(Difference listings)
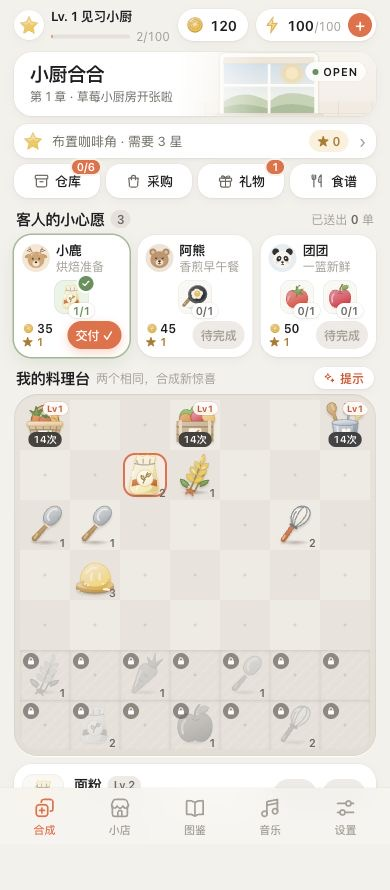
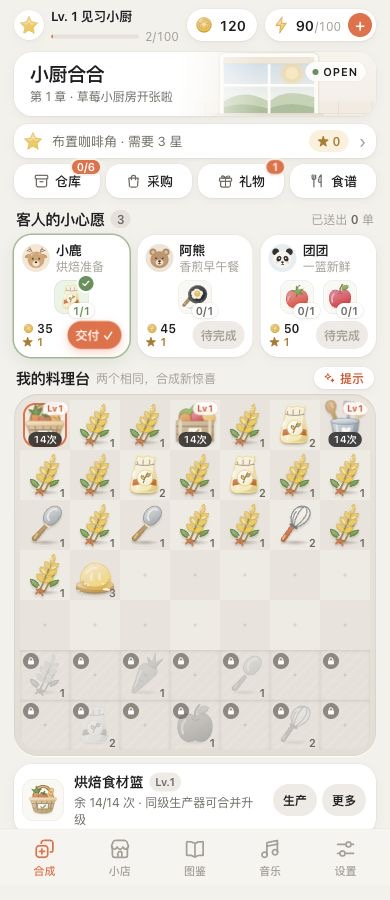
feat(kitchen-merge): add breathing and elastic interaction motion

diff --git a/kitchen-merge/dist/style.css b/kitchen-merge/dist/style.css
@@ -828,7 +828,8 @@ h1,h2,h3,p { margin:0; }
   box-shadow:inset 0 0 0 2px var(--accent);
 }
 
-.cell.selected .item-art { transform:scale(1.06); }
+.cell.selected { --item-scale:1.06; }
+.cell.selected .item-art { transform:scale(var(--item-scale)); }
 
 .cell.hint:before {
   inset:3px;
@@ -1537,6 +1538,125 @@ label.settings-row {
 .recipe-tool>svg { width:24px; height:24px; flex-shrink:0; }
 
 /* ---------- Motion ---------- */
+/* Inner artwork idles; the outer span handles selection and one-shot feedback. */
+.cell .item-art>svg { display:block; transform-origin:50% 65%; }
+.cell.ready-producer .item-art>svg {
+  animation:producerBreathe 3.2s ease-in-out var(--idle-phase,0s) infinite;
+}
+.cell.resource-item:not(.selected):not(.locked) .item-art>svg {
+  animation:rewardWiggle 4.8s ease-in-out var(--cue-phase,0s) infinite;
+}
+.cell:is(.selected,.hint):not(.producer):not(.locked) .item-art>svg {
+  animation:itemFloat 3.2s ease-in-out var(--idle-phase,0s) infinite;
+}
+.cell.ready-producer .item-level {
+  transform-origin:50% 80%;
+  animation:badgeHop 4.8s ease-in-out var(--cue-phase,0s) infinite;
+}
+.badge.attention { animation:badgeHop 4.8s ease-in-out -1.8s infinite; }
+.order-card.is-ready .order-submit {
+  position:relative;
+  overflow:hidden;
+  animation:readyNudge 4.8s ease-in-out var(--cue-phase,0s) infinite;
+}
+.order-card.is-ready .order-submit:after {
+  content:'';
+  position:absolute;
+  inset:-50% auto -50% -50%;
+  width:35%;
+  background:linear-gradient(90deg,transparent,color-mix(in srgb,var(--surface) 45%,transparent),transparent);
+  pointer-events:none;
+  animation:readySheen 4.8s ease-in-out var(--cue-phase,0s) infinite;
+}
+.cell.tap-pop .item-art { animation:itemTap .38s var(--ease); }
+.cell.generate-pop .item-art { animation:producerSquish .44s var(--ease); }
+.cell.merge-pop .item-art { animation:mergePop .58s var(--ease); }
+.cell.settle-pop .item-art { animation:itemSettle .3s var(--ease); }
+.cell:is(.pop,.tap-pop,.generate-pop,.merge-pop,.settle-pop,:active,.drag-source) .item-art>svg,
+.board.is-dragging .item-art>svg,
+.board.is-dragging .item-level { animation-play-state:paused!important; }
+.motion-paused .game-shell *,
+.motion-paused .game-shell *:before,
+.motion-paused .game-shell *:after { animation-play-state:paused!important; }
+
+.merge-flash {
+  position:fixed;
+  width:56px;
+  height:56px;
+  border:2px solid var(--gold);
+  border-radius:50%;
+  box-shadow:0 0 14px color-mix(in srgb,var(--gold) 30%,transparent),inset 0 0 12px color-mix(in srgb,var(--surface) 80%,transparent);
+  animation:mergeFlash .6s var(--ease) forwards;
+}
+.merge-flash:before,
+.merge-flash:after {
+  content:'';
+  position:absolute;
+  width:13px;
+  height:13px;
+  background:var(--gold);
+  clip-path:polygon(50% 0,62% 38%,100% 50%,62% 62%,50% 100%,38% 62%,0 50%,38% 38%);
+}
+.merge-flash:before { top:-7px; right:0; }
+.merge-flash:after { bottom:0; left:-7px; width:9px; height:9px; }
+
+@keyframes producerBreathe {
+  0%,100% { transform:translateY(0) scale(1); }
+  50% { transform:translateY(-1px) scale(1.065,1.04); }
+}
+@keyframes itemFloat {
+  0%,100% { transform:translateY(0) scale(1); }
+  50% { transform:translateY(-1.5px) scale(1.035); }
+}
+@keyframes rewardWiggle {
+  0%,22%,100% { transform:rotate(0) scale(1); }
+  6% { transform:rotate(-4deg) scale(1.04); }
+  12% { transform:rotate(4deg) scale(1.04); }
+  17% { transform:rotate(-2deg) scale(1.02); }
+}
+@keyframes badgeHop {
+  0%,18%,100% { transform:translateY(0) scale(1); }
+  5% { transform:translateY(-2px) scale(1.09); }
+  10% { transform:translateY(0) scale(1.04,.95); }
+  14% { transform:translateY(-1px) scale(1.03); }
+}
+@keyframes readyNudge {
+  0%,24%,100% { transform:scale(1); }
+  10% { transform:scale(1.045); }
+}
+@keyframes readySheen {
+  0%,24% { transform:translateX(0) skewX(-20deg); opacity:0; }
+  28% { opacity:1; }
+  44%,100% { transform:translateX(550%) skewX(-20deg); opacity:0; }
+}
+@keyframes itemTap {
+  0%,100% { transform:scale(var(--item-scale,1)); }
+  28% { transform:scale(.94, .9); }
+  64% { transform:scale(1.09,1.12); }
+}
+@keyframes producerSquish {
+  0%,100% { transform:scale(var(--item-scale,1)); }
+  25% { transform:translateY(2px) scale(1.1,.86); }
+  62% { transform:translateY(-2px) scale(.97,1.12); }
+}
+@keyframes mergePop {
+  0% { transform:scale(.55); }
+  40% { transform:translateY(-2px) scale(1.19,1.16); }
+  67% { transform:scale(1.02,.97); }
+  84% { transform:scale(1.09); }
+  100% { transform:scale(var(--item-scale,1)); }
+}
+@keyframes itemSettle {
+  0% { transform:translateY(-3px) scale(1.1); }
+  55% { transform:scale(1.04,.98); }
+  100% { transform:scale(var(--item-scale,1)); }
+}
+@keyframes mergeFlash {
+  0% { opacity:0; transform:translate(-50%,-50%) scale(.35) rotate(-12deg); }
+  22% { opacity:.9; }
+  100% { opacity:0; transform:translate(-50%,-50%) scale(1.45) rotate(12deg); }
+}
+
 @keyframes tapRing {
   from { opacity:1; transform:translate(-50%,-50%) scale(.4); }
   to { opacity:0; transform:translate(-50%,-50%) scale(1.5); }
@@ -1566,7 +1686,7 @@ label.settings-row {
 @keyframes pop {
   0% { transform:scale(.5); }
   60% { transform:scale(1.12); }
-  100% { transform:scale(1); }
+  100% { transform:scale(var(--item-scale,1)); }
 }
 
 @keyframes confetti {

diff --git a/kitchen-merge/ART_STYLE.md b/kitchen-merge/ART_STYLE.md
@@ -14,6 +14,7 @@
 - 底部是毛玻璃标签栏，弹窗是分组卡片式面板。动效用弹簧曲线 `--spring`，时长 0.2–0.45s。
 - 料理台采用一体奶油棋盘：沿用暖灰米色底，用同色系的轻微明暗交替提示七乘七格位。格子无间隙、无独立白色卡片，物品以较饱满的显示比例和短软影突出；选中、落点和提示高亮画在格内。页面布局、外框尺寸、全局配色和物品图稿保持原有设计。
 - 生产器靠等级和次数徽标识别，资源物品靠插画识别，不恢复彩色卡片底；冷却降饱和、锁定纹理和气泡膜保留。按压与弹出缩放只作用于图稿，棋格本体保持连续。
+- 待机动效按物品 ID 错峰：可生产厨具每 3.2 秒轻呼吸，选中/提示物品轻浮动，资源物品每 4.8 秒短暂摇摆；等级、礼物徽标轻跳，可交付按钮轻弹并扫光。内层 SVG 做待机，外层图稿做点击挤压、生产弹出、合成回弹，避免抢占同一 transform。拖拽暂停棋盘待机，冷却生产器停止呼吸，打开面板或页面隐藏时暂停背景动画；尊重系统「减少动态效果」，并停止生成装饰粒子。
 
 ## 2. 物品插画（`dist/art.mjs`）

- **Your objective**: Count how many lines in the data contain the word "before", giving the number without comment.

- **Your response**: 4